An award-winning author and teacher, Thomas Homer-Dixon is one of the world’s leading experts on the intricate links between society, technology, and nature. In clear and accessible language, he helps audiences understand how economic challenges, new technologies, and environmental changes affect people, companies, and societies—and how we can turn these challenges to our advantage.
“Human beings have been smart enough to turn nature to their ends, generate vast wealth for themselves, and double their average life span. But are they smart enough to solve the problems of the twenty-first century?”
Born in Victoria, British Columbia, Homer-Dixon received a BA from Carleton University in Ottawa and a PhD from MIT, where he studied international relations, defense and arms control policy, cognitive science, and conflict theory. He held the George Ignatieff Chair of Peace and Conflict Studies at the Trudeau Centre for Peace and Conflict Studies at the University of Toronto before assuming his current position as CIGI Chair of Global Systems at the Balsillie School of International Affairs in Waterloo. From 2009 to 2014, Homer-Dixon served as founding director of the Waterloo Institute for Complexity and Innovation.
Homer-Dixon’s research focuses on threats to global security in the twenty-first century, including economic instability, climate change, and energy scarcity. He is particularly interested in the deep causes of social conflict, especially economic inequality, antagonistic group identities, polarized ideologies, and scarcity of natural resources.

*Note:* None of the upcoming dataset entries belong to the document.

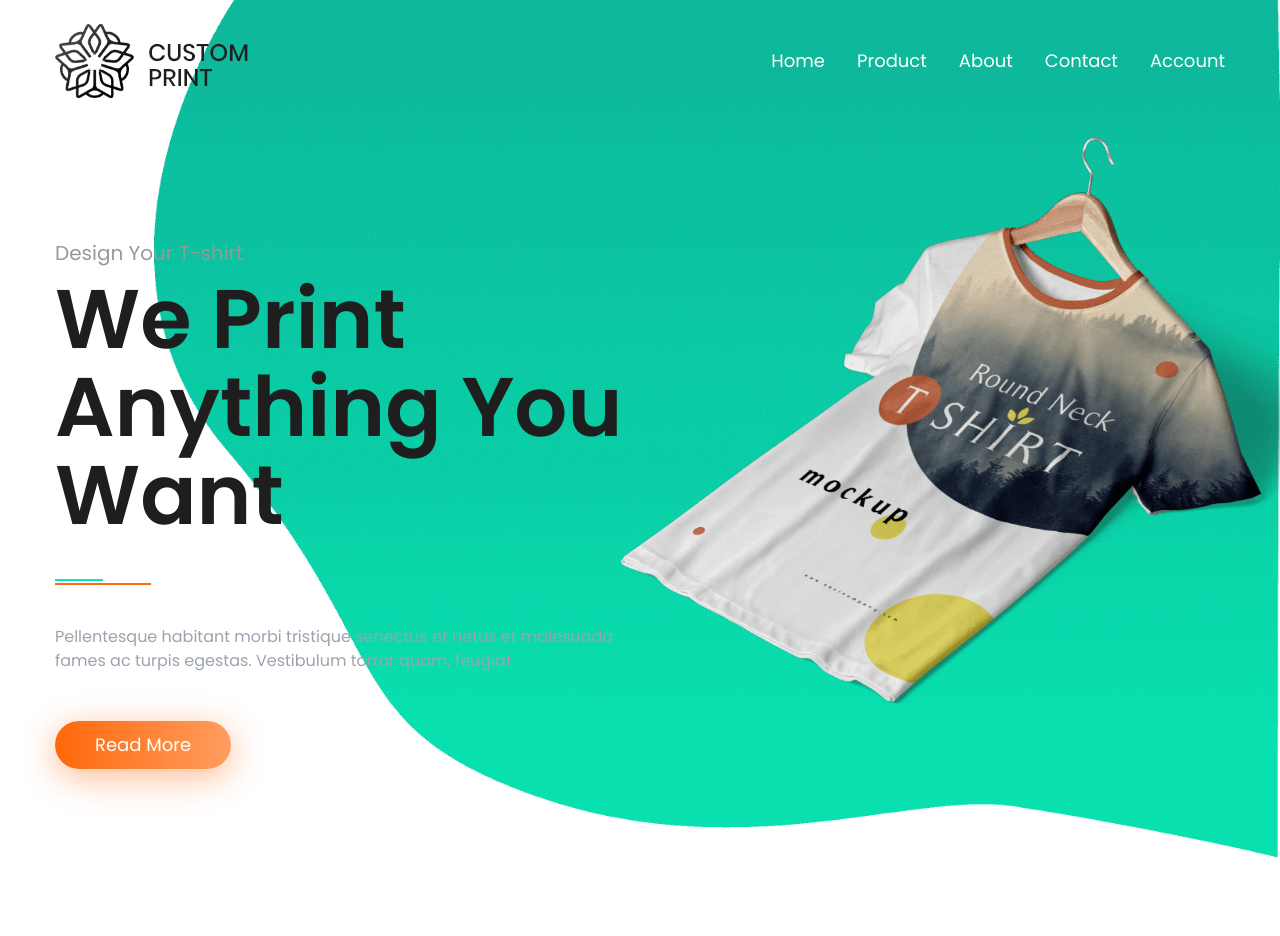
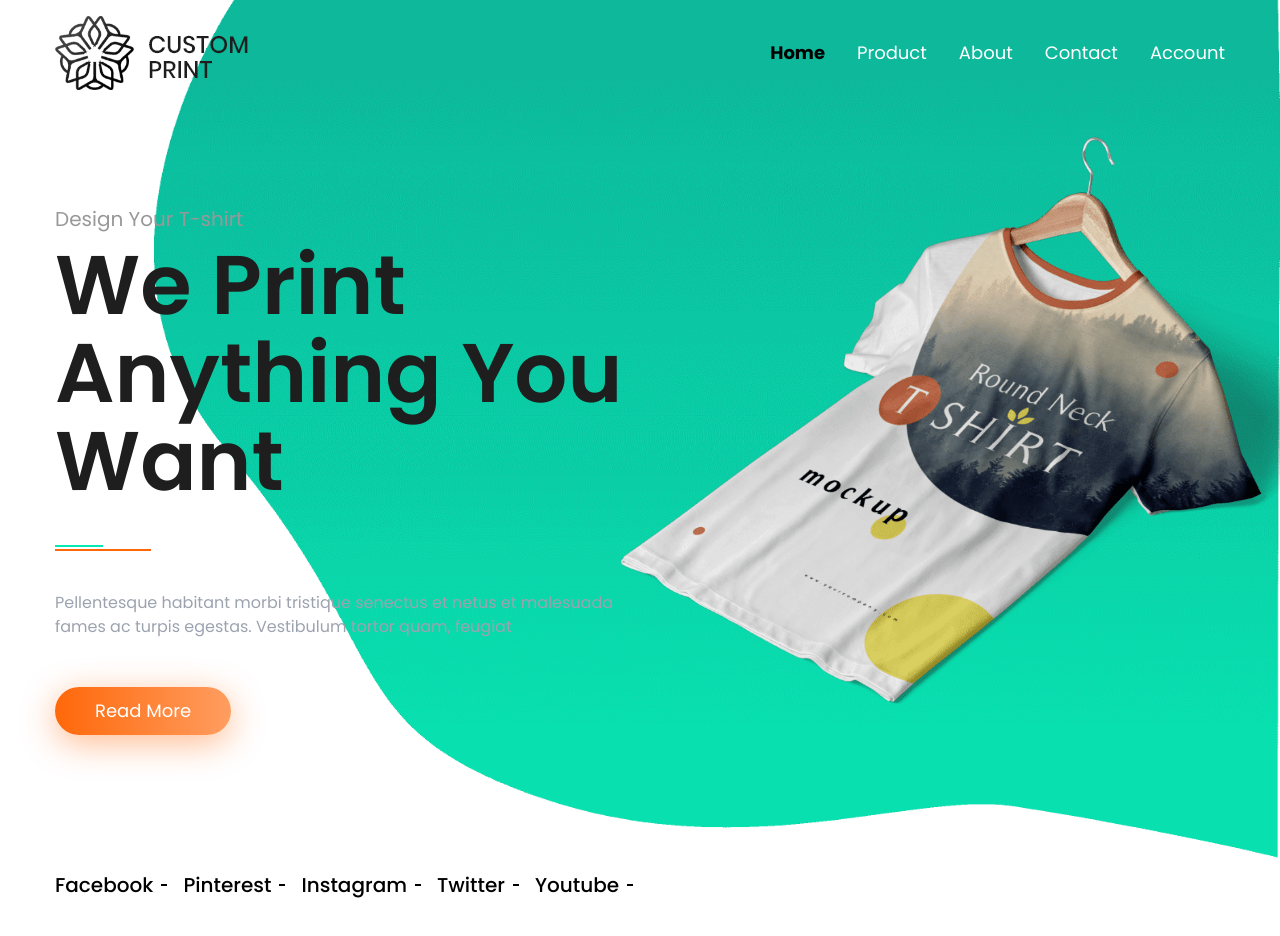
Before and after one commit to Gbemiga97/custom-print, a React (Create React App) app: page /#/ in a window 1280 px wide. Shown: the top 936 px of the page. Built offline with nearby package versions, Linux system fonts and the light colour scheme.

Commit message:
eight commit

```diff
--- a/src/components/DesktopNav.jsx
+++ b/src/components/DesktopNav.jsx
@@ -7,8 +7,10 @@ const DesktopNav = () => {
         <ul className="flex gap-x-8 text-white capitalize">
             {
                 data.links.map(({name, path}, i) => (
-                    <li key={i}>
-                        <NavLink to={path}>
+                    <li key={i} className="hover:text-black hover:font-semibold transition-all">
+                        <NavLink to={path}
+                        className={({isActive}) => isActive ? 'text-black font-bold' : ''}
+                        >
                             {name}
                         </NavLink>
                     </li>
--- /dev/null
+++ b/src/components/MobileNav.jsx
@@ -0,0 +1,30 @@
+import { IoClose } from "react-icons/io5"
+import data from "../utils/data"
+import { Link } from "react-router-dom"
+
+const MobileNav = ({showNav, setShowNav}) => {
+
+
+  return (
+        <nav >
+            <div className="text-3xl m-8"
+            onClick={() => setShowNav(false)}
+            >
+                <IoClose />
+            </div>
+            <ul className="w-full h-[70vh] flex flex-col items-center justify-center gap-y-8">
+                {
+                    data.links.map(({name, path}, i) => (
+                        <li key={i} className="capitalize text-2xl font-semibold">
+                            <Link to={path} onClick={() => setShowNav(false)}>
+                                {name}
+                            </Link>
+                        </li>
+                    ))
+                }
+            </ul>
+        </nav>
+  )
+}
+
+export default MobileNav
--- a/src/components/index.js
+++ b/src/components/index.js
@@ -1,11 +1,12 @@
 import Divider from "./Divider";
 import Button from "./Button";
 import DesktopNav from "./DesktopNav";
-
+import MobileNav from "./MobileNav";
 
 
 export {
     Divider,
     Button,
-    DesktopNav
+    DesktopNav,
+    MobileNav
 }
--- a/src/sections/Header.jsx
+++ b/src/sections/Header.jsx
@@ -1,6 +1,7 @@
 import { useEffect, useState } from "react"
-import { DesktopNav } from "../components"
+import { DesktopNav, MobileNav } from "../components"
 import { images } from "../utils"
+import { CiMenuBurger } from "react-icons/ci"
 
 
 
@@ -8,6 +9,8 @@ import { images } from "../utils"
 const Header = () => {
 
     const [header, setHeader] = useState(false)
+    const [showNav, setShowNav] = useState(false)
+
 
 
     useEffect(() => {
@@ -18,8 +21,8 @@ const Header = () => {
 
 
   return (
-    <header className={`${header ? 'bg-[#161616]' : 'bg-transparent'}
-    fixed top-0 right-0 left-0 z-50 py-6 transition-all duration-300`}>
+    <header className={`${header ? 'bg-secondary py-6 shadow-lg' : 'bg-transparent py-4'}
+    fixed top-0 right-0 left-0 z-50  transition-all duration-300`}>
         <div className="container mx-auto">
             <div className="flex justify-between items-center">
                 {/* logo */}
@@ -31,6 +34,19 @@ const Header = () => {
             <div className="hidden xl:flex">
                 <DesktopNav />
             </div>
+
+            {/* mobile nav button */}
+
+        <div className="text-white text-3xl xl:hidden"
+        onClick={() => setShowNav(true)}
+        >
+            <CiMenuBurger strokeWidth={1} />
+        </div>
+            {/* Mobile nav */}
+            <div className={`${showNav ? 'right-0' : '-right-full'}
+        w-full  fixed top-0 bottom-0 overflow-hidden  bg-white transition-all duration-300 `} >
+                <MobileNav setShowNav={setShowNav} showNav={showNav} />
+            </div>
             </div>
         </div>
     </header>
--- a/src/sections/Hero.jsx
+++ b/src/sections/Hero.jsx
@@ -1,5 +1,7 @@
+import { Link } from "react-router-dom"
 import { Button, Divider } from "../components"
 import { images } from "../utils"
+import data from "../utils/data"
 
 
 const Hero = () => {
@@ -11,7 +13,7 @@ const Hero = () => {
            {/* text & image */}
             <div className="flex flex-col-reverse justify-center md:flex-row xl:items-center md:pt-24 xl:pt-0  md:justify-between w-full h-full ">
                 {/* text */}
-                <div className=" flex flex-col items-start  gap-y-2 md:pt-8 xl:pt-0  justify-start max-w-md  xl:max-w-xl mt-24 md:mt-0">
+                <div className=" flex flex-col items-start  gap-y-2 md:pt-0 xl:pt-24  justify-start max-w-md  xl:max-w-xl mt-24 md:mt-0">
                     <p className="text-xl text-[#989898] font-normal">
                         Design Your T-shirt</p>
                     <h1 className="h1">
@@ -24,11 +26,25 @@ const Hero = () => {
                          </p>
 
                          <Button text='Read More' className='btn-secondary hover:btn-primary' />
+
+                         {/* socials */}
+                         <div className="flex gap-x-4 capitalize text-xl mt-32 font-medium">
+                          {
+                            data.socials.map(({name, link}, i) => (
+                             <div key={i} className="flex items-center justify-center gap-x-2">
+                               <Link to={link} key={i} className="hover:line-through decoration-primary  transition-all ">
+                              {name}
+                              </Link>
+                              <div className="w-1.5 h-0.5 bg-black" />
+                             </div>
+                            ))
+                          }
+                         </div>
                 </div>
 
                 {/* image */}
 
-                   <div className="absolute md:-right-[12rem] xl:-right-[15rem] top-9 xl:top-20  max-w-[43rem] xl:max-w-5xl">
+                   <div className="absolute md:-right-[12rem] xl:-right-[15rem] top-14 md:top-18 xl:top-20  max-w-[43rem] xl:max-w-5xl">
                    <img src={images.HeroShirt} alt="shirt" className="" />
                    </div>
             </div>
--- a/src/utils/data.js
+++ b/src/utils/data.js
@@ -25,9 +25,35 @@ const links = [
 ]
 
 
+const socials = [
+    {
+        name: 'facebook',
+        link: '/'
+    },
+    {
+        name: 'pinterest',
+        link: '/'
+    },
+    {
+        name: 'instagram',
+        link: '/'
+    },
+    {
+        name: 'twitter',
+        link: '/'
+    },
+    {
+        name: 'youtube',
+        link: '/'
+    },
+]
+
+
+
 
 const data = {
-    links
+    links,
+    socials
 }
 
 
```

He aims to improve our understanding of how people, organizations, and societies can better innovate in response to these complex problems. His highly interdisciplinary work draws on political science, economics, environmental studies, geography, cognitive science, social psychology, and complex systems theory.
Setting out a theory of the growth, crisis, and renewal of societies, The Upside of Down: Catastrophe, Creativity, and the Renewal of Civilization was an immediate #1 bestseller in Canada, a Globe and Mail Top 100 pick, and the winner of the 2006 National Business Book Award. His previous book, The Ingenuity Gap, won the 2001 Governor-General’s Award for Nonfiction. His first book, Environment, Scarcity, and Violence, was awarded the Lynton Keith Caldwell Prize from the American Political Science Association.
His latest book, Carbon Shift: How the Twin Crises of Oil Depletion and Climate Change Will Define the Future, argues that the crises of climate change and peaking oil production are really one: a carbon problem. Carbon Shift brings together six of Canada’s world-class experts to explore where we stand now and where we might be headed. It investigates the economics, geology, politics, and science of the predicament we find ourselves in. And it gives each expert the chance to address what Homer-Dixon sees as the most important facets of the complex problems before us.
As one of Canada’s foremost public intellectuals, Homer-Dixon writes regularly for The Toronto Globe and Mail and The New York Times. He has also written for The Washington Post, The Financial Times, The Christian Science Monitor, and The International Herald Tribune. His widely cited scholarly articles have appeared in leading journals, including International Security, International Studies Quarterly, and Population and Development Review.
Dr. Homer-Dixon has spoken at Yale, Harvard, Princeton, Stanford, Cornell, Berkeley, the University of Chicago, West Point, Oxford, Cambridge, the World Bank, the World Economic Forum in Davos, and the Council on Foreign Relations. In addition, he has briefed Canada’s Privy Council Office, Department of Foreign Affairs, and Department of Defense, as well as the Central Intelligence Agency, the National Security Council, the National Intelligence Council, the State Department, the Agency for International Development, and the National Oceanic and Atmospheric Administration in the United States.
For more information about Dr. Thomas Homer-Dixon, please visit homerdixon.com.